Saturday, 1 November 2008

About sharing and more Glendo off-track

Weather conditions were very mixed for the last bank holiday weekend: although the cold wind was keeping the rock at the perfect bouldering temperature, rain was also around...

On Saturday I got a text from Michael Duffy saying he was meeting Ricky Bell in the Cooley Mountains to check "one of the best lines in Ireland". This frightened me a bit as I thought the boys were on the trail of my latest secret spot. Oops, did I just say it? The fact is I do have a nice little spot in the Cooleys, but it does not have one of the best lines in Ireland, but at least 2 or 3 of them. No need to get excited though, this is just my very subjective opinion.

Talking about opinions, I already had got fairly paranoid when Dave Flanagan gave his own on first ascents back in June stating that "by saying nothing you are relequinshing your right to complain when someone does the 'first ascent' of your problem. " But I do share my discoveries and first ascents and the proof is my good mate Tim Chapman rung me that day asking if I had read Dave's article: "Do you think he knows about your new place?" The fact is I met a good few hill walkers around there and it's only a matter of time before climbers hear about it so let's start the sharing:



As for northies, it turned out that it was not what they were after. They were actually trying some serious line on one of the numerous outcrops that can be found in the Windy Gap. I had a quick walk around there before, but had never bothered checking that overhanging bit. I did not take any picture, but let's just say it is a high enough awesome looking slopey prow with what looks like a strenuous overhanging start. Unfortunatly the rain arrived and ruined the guys hopes as the upper slopers became damp. I would not be surprise if we hear about it soon though.

Sunday was another good discovery day. Again Michael Duffy texted us saying he was going to try a good looking roof crack he had spotted high in the scree. However after having spent a good time warming up and brushing the line, the few attempts he and Ron Browner gave it were far from enough to crack the line before the rain. In the meantime, I had met my old buddy Michael Nicholson who had decided to explore the surroundings. A good idea that was: he found a couple of huge caves, one of them containing one of Glendo's best problems. Not that it is particularly hard (Michael Duffy flashed the first ascent) but it has the good benefit of being sheltered from the rain, a quality that is not common among Glendo's problems... I am not talking about moisture here: by 5 o'clock all boulderers had fled the valley under lashing rain except for me, Kevin Griffin and Michael Duffy, who also had the taste of bringing lamps to light up the cave. The problem itself is a roof line, not too unsimilar to Chillax, but slightly harder. I suggested the name "Perma-dry" but Michael has probably come up with something better by now.
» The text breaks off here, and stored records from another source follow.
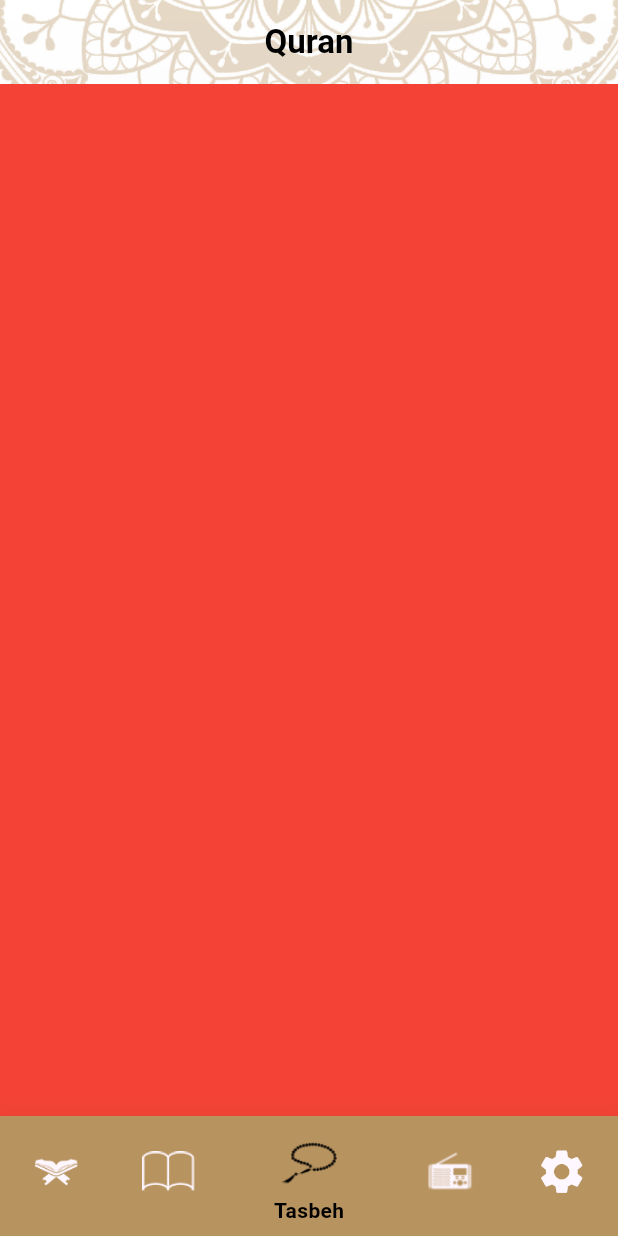
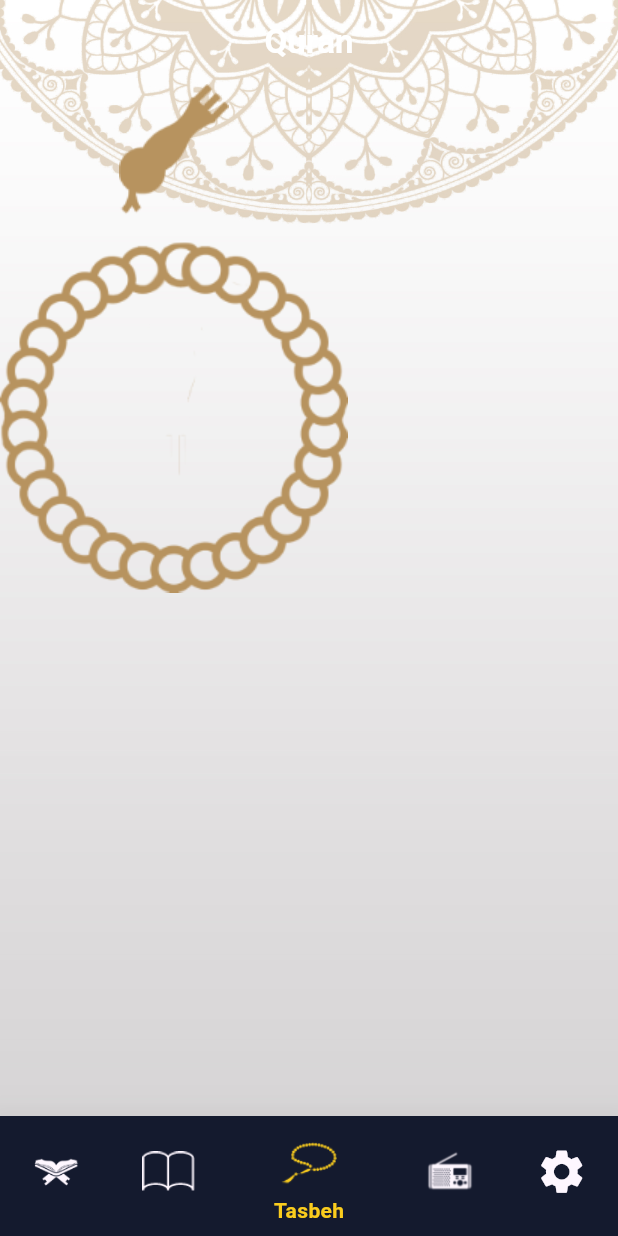
Before and after one commit to mahmoudnagi22/islamic_app, a Flutter app: the screen it shows after launch, item 3 of the bottom bar chosen, on a phone screen of 412 x 824 dp. Run offline on Flutter 3.47's test engine with Material 3 defaults, Android fonts, the phone set to English and light mode, and no system bars.

Commit message:
+ darkTheme

```diff
--- /dev/null
+++ b/l10n.yaml
@@ -0,0 +1,3 @@
+arb-dir: lib/l10n
+template-arb-file: app_en.arb
+output-localization-file: app_localizations.dart
--- a/lib/my_app/my_app.dart
+++ b/lib/my_app/my_app.dart
@@ -1,4 +1,5 @@
 import 'package:flutter/material.dart';
+import 'package:flutter_localizations/flutter_localizations.dart';
 import 'package:islami_app_r/config/theme/my_theme.dart';
 import 'package:islami_app_r/core/utils/routes_manager.dart';
 import 'package:islami_app_r/presentation/home/home.dart';
@@ -12,6 +13,15 @@ class MyApp extends StatelessWidget {
   @override
   Widget build(BuildContext context) {
     return MaterialApp(
+      localizationsDelegates: [
+        GlobalMaterialLocalizations.delegate,
+        GlobalWidgetsLocalizations.delegate,
+        GlobalCupertinoLocalizations.delegate,
+      ],
+      supportedLocales: [
+        Locale('en'),
+        Locale('ar'),
+      ],
       debugShowCheckedModeBanner: false,
       routes: {
         RoutesManager.quranDetailsRoutName: (_) => QuranDetailsScreen(),
@@ -22,7 +32,7 @@ class MyApp extends StatelessWidget {
       initialRoute: RoutesManager.splashName,
       darkTheme: MyTheme.DarkTheme,
       theme: MyTheme.LigthTheme,
-      themeMode: ThemeMode.light,
+      themeMode: ThemeMode.dark,
     );
   }
 }
--- a/lib/presentation/home/tabs/radoi_tap/radli_tap.dart
+++ b/lib/presentation/home/tabs/radoi_tap/radli_tap.dart
@@ -6,7 +6,7 @@ class RadliTap extends StatelessWidget {
   @override
   Widget build(BuildContext context) {
     return Container(
-      color: Colors.yellow,
+      color: Colors.green,
     );
   }
 }
--- a/lib/presentation/home/tabs/tasbeh_tap/tasbeh_tap.dart
+++ b/lib/presentation/home/tabs/tasbeh_tap/tasbeh_tap.dart
@@ -5,8 +5,18 @@ class TasbehTap extends StatelessWidget {
 
   @override
   Widget build(BuildContext context) {
-    return Container(
-      color: Colors.red,
+    return Scaffold(
+      body: Column(
+        children: [
+          Column(
+            mainAxisAlignment: MainAxisAlignment.center,
+            children: [
+              Image.asset("assets/images/head_sebha_logo.png"),
+              Image.asset("assets/images/body_sebha_logo.png"),
+            ],
+          ),
+        ],
+      ),
     );
   }
 }
--- a/pubspec.yaml
+++ b/pubspec.yaml
@@ -35,6 +35,9 @@ dependencies:
   # The following adds the Cupertino Icons font to your application.
   # Use with the CupertinoIcons class for iOS style icons.
   cupertino_icons: ^1.0.8
+  flutter_localizations:
+    sdk: flutter
+  intl: any
 
 
 dev_dependencies:
@@ -58,7 +61,7 @@ flutter:
   # included with your application, so that you can use the icons in
   # the material Icons class.
   uses-material-design: true
-
+  generate: true # Add this line
   # To add assets to your application, add an assets section, like this:
   assets:
     - assets/images/
```
Also changed, not shown: pubspec.lock.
So, Dave, if you are reading this, here is a thought for your website: how about a database of perma-dry problems? I'll start: Perma-dry, 7a?, Glendo, in a cave high in the scree, 100m straight up above superstars of the BMX.

3 comments:

Pierre Fuentes said...

And before anyone criticise, yes the Blade Runner sequence is a montage: I never managed to film a full ascent....

Dave Flanagan said...

Good work Pierre, that stuff in the Cooleys looks great in particular the arete. How long does it take you to drive up? Did you find the rock sharp, we did when we went up there, still got some climbing done but you had to be selective.
Dry climbing in Glendo, good news, looks like its miles up in the scree. Do you need a lantern during the day to climb it?
Why don't you add Perma dry to the DB and then if we start finding more problems like it we can detail them somewhere?

Pierre Fuentes said...

Cheers Dave.

The drive is about 45mn from Glasnevin (so it's actually closer than Glendo for me). The rock is very sharp but the grain is much smaller making it climbable all year round.

"Permadry": no, you don't need a lantern during daylight. Micko Duffy should name it & grade it as he got the first ascent. I suggested that name after reading that article from Dave MC Leod.

I was hoping you'd know more of these "caves": surely there must be a few of them around the scree?